For the Guardian, he named his top ten father and son stories. One book on the list:
The Road by Cormac McCarthyRead about the other entries on the list.
My son thinks I'm a total wimp as I can only watch things like The Walking Dead and 28 Days Later from between my fingers, especially if any children are in danger. So you can imagine just how difficult I found The Road, Cormac McCarthy's vision of a devastated, post-apocalyptic future in which a father is utterly determined to save his nine-year-old son from a fate much worse than anything Tiny Tim might encounter, the options being starvation or ending up as kebabs for some particularly nasty cannibals. The writing is extraordinary, and although it's clearly a fable, the characters are so clearly drawn they stay with you long after you finish the book. I've got the DVD of the film version, and one of these days I'll get around to watching it. But not just yet.

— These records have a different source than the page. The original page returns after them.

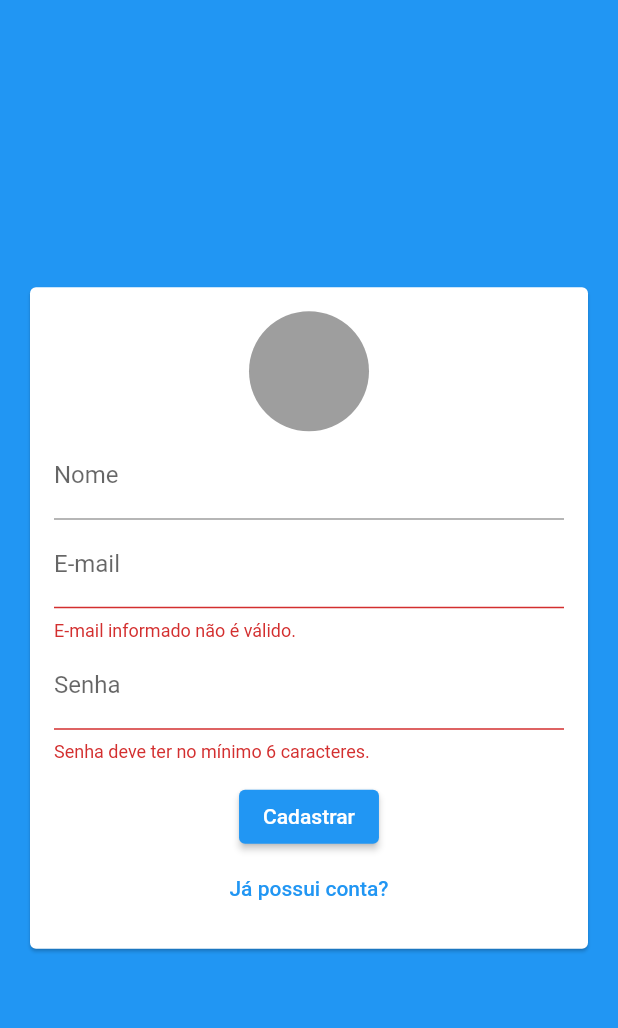
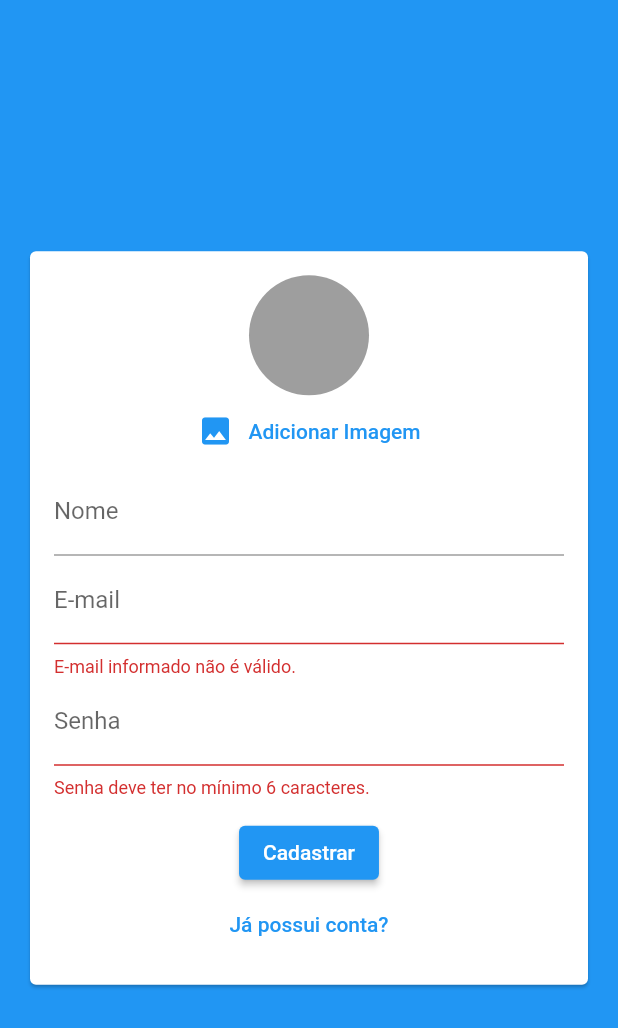
Before and after one commit to EduardoMoreira26/Flutter-Chat-Firebase, a Flutter app: the screen it shows after launch, after a tap on "Entrar", after a tap on "Criar uma nova conta?", on a phone screen of 412 x 824 dp. Shown: the top 1028 px of the screen. Run offline on Flutter 3.47's test engine with Material 2 defaults, Android fonts, the phone set to English and light mode, and no system bars.

Commit message:
image picker avatar

```diff
--- a/lib/components/auth_form.dart
+++ b/lib/components/auth_form.dart
@@ -24,9 +24,20 @@ class _AuthFormState extends State<AuthForm> {
     _formData.image = image;
   }
 
+  void _showError(String msg) {
+    ScaffoldMessenger.of(context).showSnackBar(SnackBar(
+      content: Text(msg),
+      backgroundColor: Theme.of(context).errorColor,
+    ));
+  }
+
   void _submit() {
     final isValid = _formKey.currentState?.validate() ?? false;
     if (!isValid) return;
+
+    if (_formData.image == null && _formData.isSignup) {
+      return _showError('Imagem não selecionada!');
+    }
 
     widget.onSubmit(_formData);
   }
@@ -41,7 +52,10 @@ class _AuthFormState extends State<AuthForm> {
           key: _formKey,
           child: Column(
             children: [
-               if (_formData.isSignup) UserImagePicker(onImagePick: _handleImagePick,),
+              if (_formData.isSignup)
+                UserImagePicker(
+                  onImagePick: _handleImagePick,
+                ),
               if (_formData.isSignup)
                 TextFormField(
                   key: ValueKey('name'),
--- a/lib/components/user_image_picker.dart
+++ b/lib/components/user_image_picker.dart
@@ -22,6 +22,22 @@ class _UserImagePickerState extends State<UserImagePicker> {
           radius: 40,
           backgroundColor: Colors.grey,
         ),
+        TextButton(
+          onPressed: () {},
+          child: Row(
+            mainAxisAlignment: MainAxisAlignment.center,
+            children: [
+              Icon(
+                Icons.image,
+                color: Theme.of(context).primaryColor,
+              ),
+              SizedBox(
+                width: 10,
+              ),
+              Text('Adicionar Imagem')
+            ],
+          ),
+        ),
       ],
     );
   }
```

The Road appears on Ramin Karimloo's six favorite books list, Jon Krakauer's five best list of books about mortality and existential angst, William Skidelsky's list of the top ten most vivid accounts of being marooned in literature, Liz Jensen's top 10 list of environmental disaster stories, the Guardian's list of books to change the climate, David Nicholls' top ten list of literary tear jerkers, and the Times (of London) list of the 100 best books of the decade. Sam Anderson of New York magazine claims "that we'll still be talking about [The Road] in ten years."